Stored records
== == ==

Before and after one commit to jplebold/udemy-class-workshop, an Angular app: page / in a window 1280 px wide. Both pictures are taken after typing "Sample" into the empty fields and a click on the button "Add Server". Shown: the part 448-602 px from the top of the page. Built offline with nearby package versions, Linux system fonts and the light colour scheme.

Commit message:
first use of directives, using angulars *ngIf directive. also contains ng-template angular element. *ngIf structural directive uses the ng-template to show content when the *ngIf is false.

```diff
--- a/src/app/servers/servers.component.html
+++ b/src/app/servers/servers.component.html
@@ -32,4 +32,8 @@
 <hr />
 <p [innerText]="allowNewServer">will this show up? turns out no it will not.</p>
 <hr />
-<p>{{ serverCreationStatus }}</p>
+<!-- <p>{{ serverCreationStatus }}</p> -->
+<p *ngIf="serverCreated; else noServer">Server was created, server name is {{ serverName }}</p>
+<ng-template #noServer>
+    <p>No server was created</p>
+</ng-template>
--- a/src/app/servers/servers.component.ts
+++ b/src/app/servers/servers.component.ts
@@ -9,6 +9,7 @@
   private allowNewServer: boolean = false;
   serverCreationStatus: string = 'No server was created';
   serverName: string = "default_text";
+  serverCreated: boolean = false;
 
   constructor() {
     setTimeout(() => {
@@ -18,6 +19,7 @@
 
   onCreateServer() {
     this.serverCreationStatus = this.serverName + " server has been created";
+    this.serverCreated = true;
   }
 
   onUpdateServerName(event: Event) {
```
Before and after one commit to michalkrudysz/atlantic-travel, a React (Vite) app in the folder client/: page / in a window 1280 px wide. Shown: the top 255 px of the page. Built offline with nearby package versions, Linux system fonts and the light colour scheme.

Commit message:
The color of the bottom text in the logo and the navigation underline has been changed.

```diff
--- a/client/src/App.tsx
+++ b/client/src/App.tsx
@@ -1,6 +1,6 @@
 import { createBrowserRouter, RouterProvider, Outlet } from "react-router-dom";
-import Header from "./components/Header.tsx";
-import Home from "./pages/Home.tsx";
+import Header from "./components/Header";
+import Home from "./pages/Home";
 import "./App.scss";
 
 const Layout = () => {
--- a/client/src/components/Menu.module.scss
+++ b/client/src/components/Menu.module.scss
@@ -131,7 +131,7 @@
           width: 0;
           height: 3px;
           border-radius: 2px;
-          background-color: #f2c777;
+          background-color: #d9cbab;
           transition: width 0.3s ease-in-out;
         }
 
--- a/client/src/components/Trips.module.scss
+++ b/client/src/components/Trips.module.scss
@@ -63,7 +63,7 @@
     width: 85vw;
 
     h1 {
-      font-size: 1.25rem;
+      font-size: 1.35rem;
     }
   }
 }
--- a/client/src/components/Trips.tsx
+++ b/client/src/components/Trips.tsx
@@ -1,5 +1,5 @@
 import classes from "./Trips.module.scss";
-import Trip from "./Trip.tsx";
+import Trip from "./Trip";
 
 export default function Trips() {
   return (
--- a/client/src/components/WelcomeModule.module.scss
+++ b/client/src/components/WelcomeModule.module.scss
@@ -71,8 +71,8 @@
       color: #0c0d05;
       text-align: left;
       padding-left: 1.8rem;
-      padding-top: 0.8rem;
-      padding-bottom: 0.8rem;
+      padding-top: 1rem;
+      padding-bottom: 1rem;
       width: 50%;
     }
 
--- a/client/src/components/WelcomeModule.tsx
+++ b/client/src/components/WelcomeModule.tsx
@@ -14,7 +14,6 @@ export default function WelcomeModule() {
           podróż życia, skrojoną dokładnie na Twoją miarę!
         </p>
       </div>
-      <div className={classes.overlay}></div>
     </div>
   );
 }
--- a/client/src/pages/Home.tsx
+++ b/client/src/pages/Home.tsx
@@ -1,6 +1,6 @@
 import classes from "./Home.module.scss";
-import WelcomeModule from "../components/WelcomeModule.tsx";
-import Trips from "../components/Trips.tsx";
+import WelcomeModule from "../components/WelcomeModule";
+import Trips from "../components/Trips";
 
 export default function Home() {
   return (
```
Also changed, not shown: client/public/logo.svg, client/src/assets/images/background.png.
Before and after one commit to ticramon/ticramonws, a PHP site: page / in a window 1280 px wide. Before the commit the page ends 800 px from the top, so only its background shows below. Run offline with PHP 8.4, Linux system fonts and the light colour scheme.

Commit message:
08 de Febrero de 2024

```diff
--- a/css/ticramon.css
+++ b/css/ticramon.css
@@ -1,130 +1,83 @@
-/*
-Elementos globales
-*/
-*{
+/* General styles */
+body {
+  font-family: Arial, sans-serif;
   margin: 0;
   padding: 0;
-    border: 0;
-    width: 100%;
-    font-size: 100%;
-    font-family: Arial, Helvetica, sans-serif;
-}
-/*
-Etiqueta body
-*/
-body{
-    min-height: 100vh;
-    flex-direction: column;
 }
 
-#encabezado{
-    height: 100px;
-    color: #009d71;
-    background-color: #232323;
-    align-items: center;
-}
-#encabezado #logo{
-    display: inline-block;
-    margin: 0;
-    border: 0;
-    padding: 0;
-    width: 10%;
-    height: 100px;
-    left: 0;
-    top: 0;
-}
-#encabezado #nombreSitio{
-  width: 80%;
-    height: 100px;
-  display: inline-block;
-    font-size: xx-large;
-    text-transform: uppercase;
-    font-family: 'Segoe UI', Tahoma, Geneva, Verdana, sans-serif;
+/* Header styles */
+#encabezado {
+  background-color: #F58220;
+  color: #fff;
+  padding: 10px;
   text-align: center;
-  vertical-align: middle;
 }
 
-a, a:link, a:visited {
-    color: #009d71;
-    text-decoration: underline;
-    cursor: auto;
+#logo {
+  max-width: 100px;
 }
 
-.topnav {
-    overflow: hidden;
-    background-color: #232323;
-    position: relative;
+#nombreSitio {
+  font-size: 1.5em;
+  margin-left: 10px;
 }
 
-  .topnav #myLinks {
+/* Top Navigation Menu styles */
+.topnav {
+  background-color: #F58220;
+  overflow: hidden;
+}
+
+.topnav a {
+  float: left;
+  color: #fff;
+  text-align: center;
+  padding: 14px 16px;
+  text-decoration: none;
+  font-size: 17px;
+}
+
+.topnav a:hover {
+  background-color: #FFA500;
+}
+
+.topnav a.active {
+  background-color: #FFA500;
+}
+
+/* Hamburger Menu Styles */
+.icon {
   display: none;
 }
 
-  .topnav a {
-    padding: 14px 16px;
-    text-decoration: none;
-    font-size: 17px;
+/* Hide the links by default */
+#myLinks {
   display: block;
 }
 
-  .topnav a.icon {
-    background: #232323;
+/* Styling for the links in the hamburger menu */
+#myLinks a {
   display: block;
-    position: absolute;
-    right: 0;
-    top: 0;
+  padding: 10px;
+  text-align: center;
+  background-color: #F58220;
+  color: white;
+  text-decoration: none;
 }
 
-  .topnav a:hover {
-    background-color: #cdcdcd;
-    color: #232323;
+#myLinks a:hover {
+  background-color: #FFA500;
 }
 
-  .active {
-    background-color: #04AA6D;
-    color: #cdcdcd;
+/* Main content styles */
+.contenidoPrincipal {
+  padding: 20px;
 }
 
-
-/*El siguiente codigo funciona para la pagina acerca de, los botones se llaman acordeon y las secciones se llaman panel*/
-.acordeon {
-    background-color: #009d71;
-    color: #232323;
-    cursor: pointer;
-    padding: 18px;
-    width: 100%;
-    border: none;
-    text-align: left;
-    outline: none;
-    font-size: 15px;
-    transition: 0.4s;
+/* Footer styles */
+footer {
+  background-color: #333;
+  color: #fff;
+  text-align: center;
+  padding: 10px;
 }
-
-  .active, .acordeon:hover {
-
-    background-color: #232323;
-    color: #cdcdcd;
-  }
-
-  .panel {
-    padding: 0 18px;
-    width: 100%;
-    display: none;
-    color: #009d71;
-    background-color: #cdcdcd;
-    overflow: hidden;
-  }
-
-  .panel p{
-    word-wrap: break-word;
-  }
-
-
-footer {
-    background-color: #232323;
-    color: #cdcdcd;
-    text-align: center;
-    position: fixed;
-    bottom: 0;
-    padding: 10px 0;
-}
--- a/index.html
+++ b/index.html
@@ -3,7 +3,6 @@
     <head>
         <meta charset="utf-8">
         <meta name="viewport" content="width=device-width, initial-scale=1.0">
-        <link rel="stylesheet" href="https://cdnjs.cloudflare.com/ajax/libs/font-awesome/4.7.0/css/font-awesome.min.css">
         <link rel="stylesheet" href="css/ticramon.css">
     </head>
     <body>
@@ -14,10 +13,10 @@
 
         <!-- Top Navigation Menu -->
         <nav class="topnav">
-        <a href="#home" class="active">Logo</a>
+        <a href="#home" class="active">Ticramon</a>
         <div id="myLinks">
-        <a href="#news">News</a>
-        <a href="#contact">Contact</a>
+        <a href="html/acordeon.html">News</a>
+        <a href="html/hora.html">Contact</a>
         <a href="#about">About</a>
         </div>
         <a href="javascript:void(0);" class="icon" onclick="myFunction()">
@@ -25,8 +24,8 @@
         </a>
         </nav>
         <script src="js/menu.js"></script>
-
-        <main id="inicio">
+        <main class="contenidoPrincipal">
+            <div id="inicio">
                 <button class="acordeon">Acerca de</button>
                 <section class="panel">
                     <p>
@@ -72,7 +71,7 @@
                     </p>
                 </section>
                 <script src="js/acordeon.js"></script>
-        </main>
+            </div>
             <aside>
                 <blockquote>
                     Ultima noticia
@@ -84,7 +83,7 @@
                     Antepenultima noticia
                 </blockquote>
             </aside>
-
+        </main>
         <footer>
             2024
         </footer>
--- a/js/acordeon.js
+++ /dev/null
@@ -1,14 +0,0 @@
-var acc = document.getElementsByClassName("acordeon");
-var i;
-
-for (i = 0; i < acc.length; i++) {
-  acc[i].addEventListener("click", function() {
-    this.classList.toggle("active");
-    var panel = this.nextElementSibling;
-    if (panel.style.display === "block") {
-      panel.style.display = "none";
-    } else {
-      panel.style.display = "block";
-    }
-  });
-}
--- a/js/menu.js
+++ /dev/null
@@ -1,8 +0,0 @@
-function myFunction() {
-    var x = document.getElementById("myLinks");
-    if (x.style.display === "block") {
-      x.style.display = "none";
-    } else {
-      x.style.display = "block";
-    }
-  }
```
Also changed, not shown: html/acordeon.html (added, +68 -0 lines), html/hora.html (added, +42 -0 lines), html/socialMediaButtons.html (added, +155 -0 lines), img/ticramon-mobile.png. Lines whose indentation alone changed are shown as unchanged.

== == ==

◆ **INSTRUCTIONS TO FOLLOW**
Please report every line among the entries that includes "topnav".

◆ **EXPECTED OUTPUT**
-.topnav {
-  .topnav #myLinks {
+.topnav {
+.topnav a {
+.topnav a:hover {
+.topnav a.active {
-  .topnav a {
-  .topnav a.icon {
-  .topnav a:hover {
         <nav class="topnav">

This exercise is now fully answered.